*** Opening of Records for this exercise ***

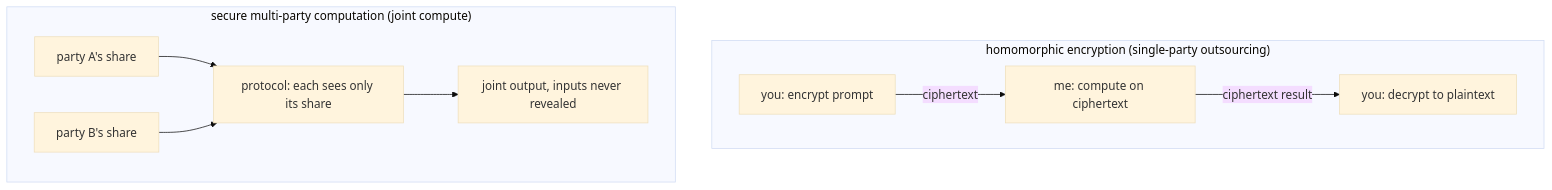
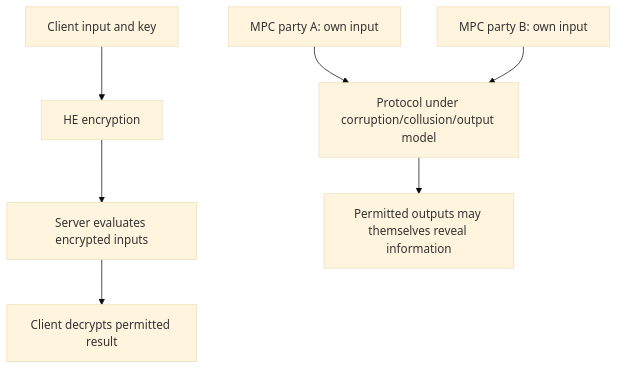
One commit to XuebinMa/AIWiki changed the diagram in i18n/en/docusaurus-plugin-content-docs-privacy/current/01-foundations/he-mpc.mdx. Above: the diagram before and after it, drawn with Mermaid (base theme). The commit also changed other lines of this file and 325 other files, not shown here.

````diff
--- a/i18n/en/docusaurus-plugin-content-docs-privacy/current/01-foundations/he-mpc.mdx
+++ b/i18n/en/docusaurus-plugin-content-docs-privacy/current/01-foundations/he-mpc.mdx
@@ -33,12 +32,9 @@
 ```mermaid
 flowchart TB
-    subgraph HE["homomorphic encryption (single-party outsourcing)"]
-      U1["you: encrypt prompt"] -->|ciphertext| Srv["me: compute on ciphertext"]
-      Srv -->|ciphertext result| U1b["you: decrypt to plaintext"]
-    end
-    subgraph MPC["secure multi-party computation (joint compute)"]
-      A["party A's share"] --> F["protocol: each sees only its share"]
-      B["party B's share"] --> F
-      F --> O["joint output, inputs never revealed"]
-    end
+    U["Client input and key"] --> C["HE encryption"]
+    C --> H["Server evaluates encrypted inputs"]
+    H --> D["Client decrypts permitted result"]
+    A["MPC party A: own input"] --> P["Protocol under corruption/collusion/output model"]
+    B["MPC party B: own input"] --> P
+    P --> O["Permitted outputs may themselves reveal information"]
 ```
````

*** Close of Records for this exercise ***

- Activity: Tell how many lines in the data hold the string "encryption", giving the number by itself.

- Task response: 2